Oxfam says EU is failing vulnerable refugees in Lesbos
A damning report condemned the Greek government and the EU over its policies on refugees
A leading charity has accused the Greek government and the European Union of failing vulnerable refugees by leaving them trapped on islands for “indefinite periods”.
A report by Oxfam published on Wednesday said hundreds of pregnant women, unaccompanied children and survivors of torture are being abandoned in refugee camps like Moria, on the island of Lesbos.
Oxfam said conditions at Moria, which is at almost twice its capacity, were squalid with many people living in unheated tents, without sufficient access to washing facilities and toilets. Heavy rain has turned the camp into a muddy bog and temperatures are expected to dip below freezing in the coming days.
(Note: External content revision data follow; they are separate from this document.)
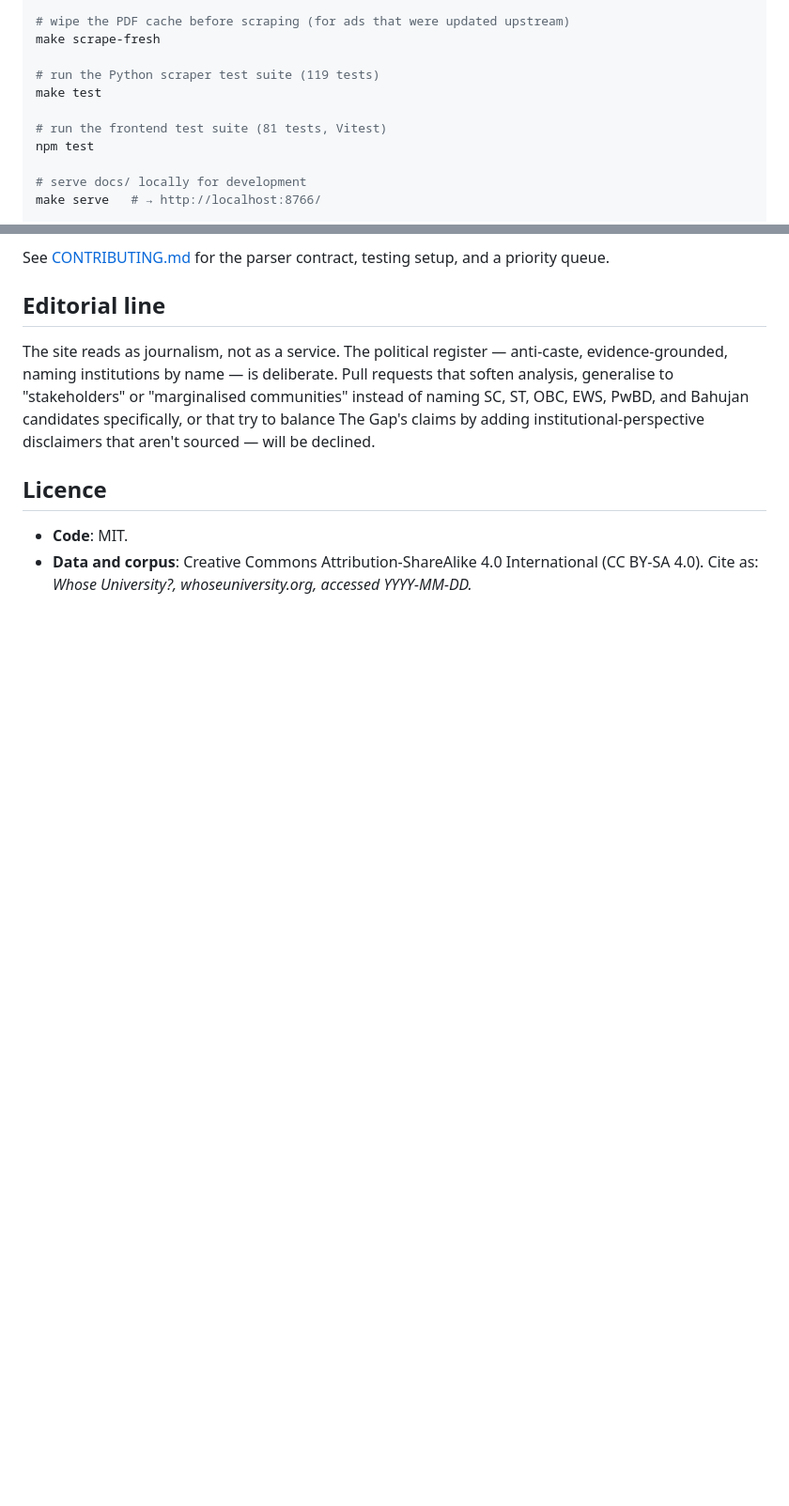
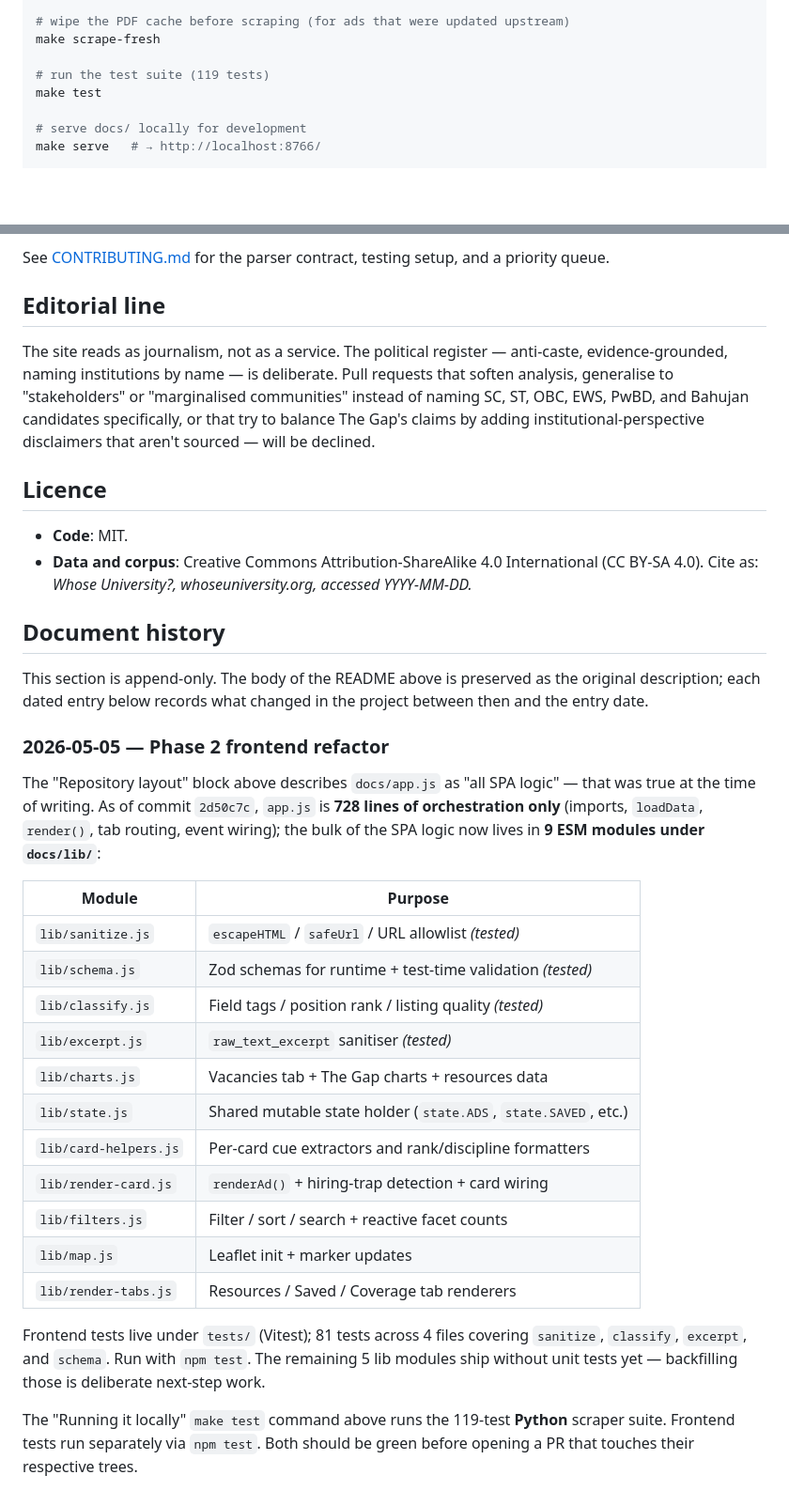
Before and after one commit to CommonerLLP/academiaindia, a Markdown page: README.md, 2 parts joined by grey strips. Shown at 94% size. Rendered like a GitHub page; blank space fills up the shorter version.

```diff
--- a/README.md
+++ b/README.md
@@ -70,11 +70,8 @@ make scrape ARGS='--limit 5'
 # wipe the PDF cache before scraping (for ads that were updated upstream)
 make scrape-fresh
 
-# run the Python scraper test suite (119 tests)
+# run the test suite (119 tests)
 make test
-
-# run the frontend test suite (81 tests, Vitest)
-npm test
 
 # serve docs/ locally for development
 make serve   # → http://localhost:8766/
@@ -191,3 +174,42 @@ disclaimers that aren't sourced — will be declined.
 - **Data and corpus**: Creative Commons Attribution-ShareAlike 4.0
   International (CC BY-SA 4.0). Cite as: *Whose University?,
   whoseuniversity.org, accessed YYYY-MM-DD.*
+
+
+## Document history
+
+This section is append-only. The body of the README above is preserved
+as the original description; each dated entry below records what
+changed in the project between then and the entry date.
+
+### 2026-05-05 — Phase 2 frontend refactor
+
+The "Repository layout" block above describes `docs/app.js` as "all
+SPA logic" — that was true at the time of writing. As of commit
+`2d50c7c`, `app.js` is **728 lines of orchestration only** (imports,
+`loadData`, `render()`, tab routing, event wiring); the bulk of the
+SPA logic now lives in **9 ESM modules under `docs/lib/`**:
+
+| Module | Purpose |
+|---|---|
+| `lib/sanitize.js` | `escapeHTML` / `safeUrl` / URL allowlist *(tested)* |
+| `lib/schema.js` | Zod schemas for runtime + test-time validation *(tested)* |
+| `lib/classify.js` | Field tags / position rank / listing quality *(tested)* |
+| `lib/excerpt.js` | `raw_text_excerpt` sanitiser *(tested)* |
+| `lib/charts.js` | Vacancies tab + The Gap charts + resources data |
+| `lib/state.js` | Shared mutable state holder (`state.ADS`, `state.SAVED`, etc.) |
+| `lib/card-helpers.js` | Per-card cue extractors and rank/discipline formatters |
+| `lib/render-card.js` | `renderAd()` + hiring-trap detection + card wiring |
+| `lib/filters.js` | Filter / sort / search + reactive facet counts |
+| `lib/map.js` | Leaflet init + marker updates |
+| `lib/render-tabs.js` | Resources / Saved / Coverage tab renderers |
+
+Frontend tests live under `tests/` (Vitest); 81 tests across 4 files
+covering `sanitize`, `classify`, `excerpt`, and `schema`. Run with
+`npm test`. The remaining 5 lib modules ship without unit tests yet —
+backfilling those is deliberate next-step work.
+
+The "Running it locally" `make test` command above runs the 119-test
+**Python** scraper suite. Frontend tests run separately via `npm test`.
+Both should be green before opening a PR that touches their respective
+trees.
```
Also changed, not shown: other parts of README.md (+1 -15 lines), CONTRIBUTING.md (+31 -6 lines).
The Britain-based NGO said that for much of 2018, there was just one government-appointed doctor in Lesbos, responsible for screening as many as 2,000 people arriving each month.
The report said that mothers were sent away from hospitals to live in a tent as early as four days after giving birth via caesarean section. It said survivors of sexual violence were being lumped together with other refugees at Moria, where two thirds of residents say they never feel safe.
Oxfam said they had identified a “worrying trend” of locking up teenagers and survivors of torture without recognising that they were vulnerable. The charity said it had come across many detainees who should not have been held because of their age or physical or mental health status.
Renata Rendón, Oxfam’s Head of Mission in Greece, said humanitarian groups were trying to improve conditions but this was made “almost impossible by policies supported by the Greek government and EU”.
“It is irresponsible and reckless to fail to recognise the most vulnerable people and respond to their needs. Our partners have met mothers with newborn babies sleeping in tents, and teenagers wrongly registered as adults being locked up,” Ms Rendón said.
“Surely identifying and providing for the needs of such people is the most basic duty of the Greek government and its European partners.”
An agreement between the EU and Turkey in 2016 designed to reduce the number of people arriving on the continent has left thousands stranded on Greek islands such as Lesbos in the Aegean Sea.
The deal means those who have arrived on the islands who have their asylum requests rejected must return to Turkey.
But slow asylum procedures- partly caused by the high the number of applications- has left 15,000 waiting to be processed. Migrants are unable to leave the islands for the mainland leading to overcrowding in the refugee camps known as “hotspots” on the islands.
Oxfam has called on Greece and the other EU member states to deploy more expert staff to the Greek islands and transfer more asylum seekers to the mainland on a regular basis.
Updated: January 9, 2019 08:44 PM